DO UNTIL j = i - 1 :
	IF i IS DIVISIBLE BY j, GO TO LINE 1
	SET j = j + 1

As it turns out, there isn’t any number between 2 and 2^{43,112,609} - 2 that divides 2^{43,112,609}-1. Indeed, 2^{43,112,609}-1 is the largest publicly known prime number. So, this program actually doesn’t run forever. But, people only figured that out about 3.5 years ago. If I replace 43,112,609 with 179,424,673 (the 10 millionth prime, which happens to have a twin), no person currently knows whether the resulting program would ever stop running.

Maybe that’s a bit of an unfair example, though. The program contains a very large number in its source, and it doesn’t actually do anything useful. Plus, the question of whether that program ever terminates is obviously solvable by a computer in theory. The current largest prime was of course found by computer, so it’s not much of a stretch to ask a computer whether 2^{179,424,673}-1 is prime. The progarm itself could even be thought of as a (naive) test for primality. In particular, your boss didn’t put any constraints on how long it would take to check whether or not a program runs forever, so maybe it’s ok if it takes years on some programs, especially on those with very large numbers in their source code.

Even worse, the potential loop is hard-coded into the program. If the program does loop, it only does so because it contains a statement that explicitly says “If ____, go back and do everything all over again without changing anything.” Of course programs like that might loop. Even ignoring that, when it does loop, it repeats the same state. If it loops, it will at some point be running a line of code that it had read before with all its variables set to the same values that they were set to some other time that it had read that line. Certainly, a loop checker could figure that out. (Of course, I could get around this issue by simply introducing some new variable, n, and incrementing n on each loop. That seems like cheating, though.)

But, what about this next program? (Admittedly, these programs are getting progressively more hand-wavy. That’s an attempt to make them understandable to laypeople.
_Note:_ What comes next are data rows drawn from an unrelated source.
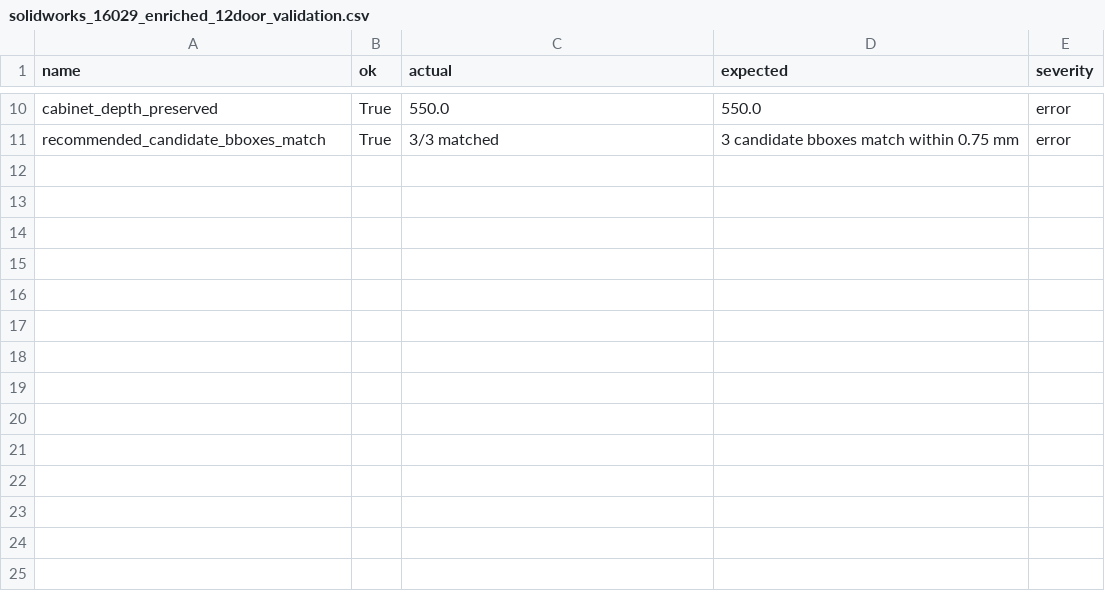
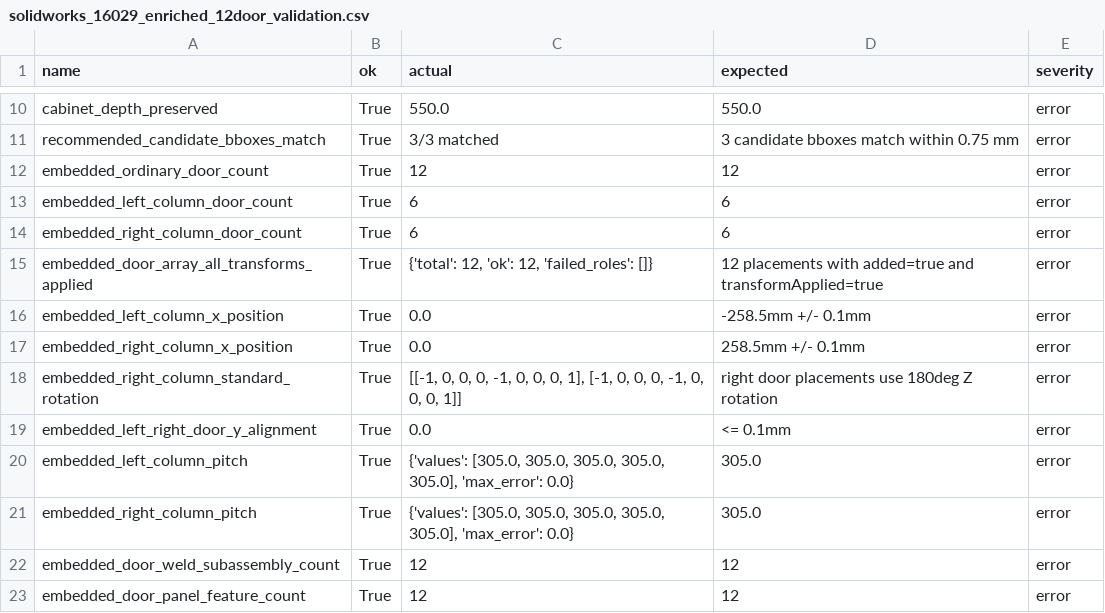
Before and after one commit to wong-yl/winnsen-structure-agent-studio, a CSV file: data/solidworks_16029_enriched_12door_validation.csv, drawn as a sheet; only a part is shown, gaps mark what is left out; the diff covers the shown part only; the diff names each change by its address in the sheet, - before the commit and + after, or states it on an @@ line.

Commit message:
fix: validate 16029 shelf boundary placement

```diff
--- a/data/solidworks_16029_enriched_12door_validation.csv
+++ b/data/solidworks_16029_enriched_12door_validation.csv
+row 12: embedded_ordinary_door_count | True | 12 | 12 | error
+row 13: embedded_left_column_door_count | True | 6 | 6 | error
+row 14: embedded_right_column_door_count | True | 6 | 6 | error
+row 15: embedded_door_array_all_transforms_applied | True | {'total': 12, 'ok': 12, 'failed_roles': []} | 12 placements with added=true and transformApplied=true | error
+row 16: embedded_left_column_x_position | True | 0.0 | -258.5mm +/- 0.1mm | error
+row 17: embedded_right_column_x_position | True | 0.0 | 258.5mm +/- 0.1mm | error
+row 18: embedded_right_column_standard_rotation | True | [[-1, 0, 0, 0, -1, 0, 0, 0, 1], [-1, 0, 0, 0, -1, 0, 0, 0, 1]] | right door placements use 180deg Z rotation | error
+row 19: embedded_left_right_door_y_alignment | True | 0.0 | <= 0.1mm | error
+row 20: embedded_left_column_pitch | True | {'values': [305.0, 305.0, 305.0, 305.0, 305.0], 'max_error': 0.0} | 305.0 | error
+row 21: embedded_right_column_pitch | True | {'values': [305.0, 305.0, 305.0, 305.0, 305.0], 'max_error': 0.0} | 305.0 | error
+row 22: embedded_door_weld_subassembly_count | True | 12 | 12 | error
+row 23: embedded_door_panel_feature_count | True | 12 | 12 | error
```
Also changed, not shown: 11 added rows elsewhere in this file, workers/handoffs/16029_10_12_14_STEP_ENGINEERING_HANDOFF_20260519/10door/solidworks_native/native_dependency_manifest.csv, workers/handoffs/16029_10_12_14_STEP_ENGINEERING_HANDOFF_20260519/12door/solidworks_native/native_dependency_manifest.csv, 26 other files.
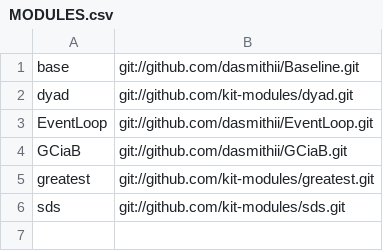
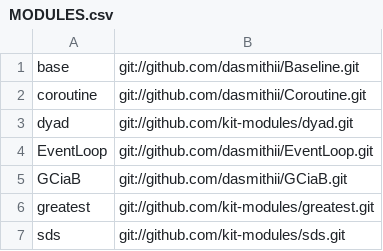
Before and after one commit to dasmithii/Kit, a CSV file: MODULES.csv, drawn as a sheet; the diff names each change by its address in the sheet, - before the commit and + after, or states it on an @@ line.

Commit message:
+ Coroutines

```diff
--- a/MODULES.csv
+++ b/MODULES.csv
+row 2: coroutine | git://github.com/dasmithii/Coroutine.git
```
Also changed, not shown: 1 other file.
Even if you can’t understand what I’m trying to express in this code, the description below it should be manageable.)

SET n = 0
SET n = n + 1
SET i = n
REMEMBER i
IF i IS EVEN, SET i = i / 2
IF i IS ODD, SET i = (3 * i) + 1
IF i = 1, FORGET ALL NUMBERS AND GO TO LINE 2
OTHERWISE, IF i IS IN THE LIST OF REMEMBERED NUMBERS, OUTPUT n and STOP
OTHERWISE, GO TO LINE 4

In words, what this program does is fairly simple: Given an even number n, it divides it by two. Given an odd number, it multiplies it by three and adds one. It repeats this process until it arrives at one or gets into a cycle (i.e. finds that this process will eventually take some number back to itself). If it arrives at one, it starts again with a higher n. If it finds a cycle (other than the obvious cycle of 1 -> 4 -> 2), it stops and outputs the number that got it into the cycle.

You can try some basic examples in your head. Starting at three:

(3 * 3) + 1 = 10
10 / 2 = 5
(5 * 3) + 1 = 16
16 / 2 = 8
8 / 2 = 4
4 / 2 = 2
2 / 1 = 1

If you keep trying examples, you’ll keep getting to one eventually, provided that you don’t make repeated mistakes. (Avoiding mistakes will be pretty hard, though. Starting at 27, for example. eventually gets you down to one, but it takes 111 steps to do so and climbs all the way up to 9,232 on the way.)

This doesn’t suffer from any of the draw-backs of my previous example. In particular, it doesn’t make reference to any number higher than three; it doesn’t have a loop that’s clearly hard-coded into it; it serves a very clear purpose; and it never repeats the same state twice.

So, does this program ever stop? If it does, then there must be some cycle, e.g. some starting point (other than 1, 2, or 4) such that repeated iterations of halving evens and multipying odds by three and adding one eventually gets you back to where you started. If it doesn’t, then either there is no such cycle or the program finds a number that leads to an unboundedly long sequence (i.e. some starting point such that repeated iterations of that function produces progressively larger numbers).

It turns out that nobody knows whether or not this very simple progarm will ever stop running. That’s not for lack of trying: Variants of this program have been run for every starting value up to 5,764,607,523,034,234,880, and so far the sequence always finds its way (slowly and clumsily) back to one. Indeed, the question of whether or not this program ever stops is (a slightly modified version of) the Collatz conjecture, a problem that mathematicians have struggled with (with almost no progress) for 75 years.

Once you encounter a seventy-five-year-old open problem in mathematics, you might consider whether you’re trying to do something that’s too hard.

In fact, what your boss has asked you to do is impossible.

Proving that it’s impossible is remarkably simple. I only need to point out three relatively simple facts first:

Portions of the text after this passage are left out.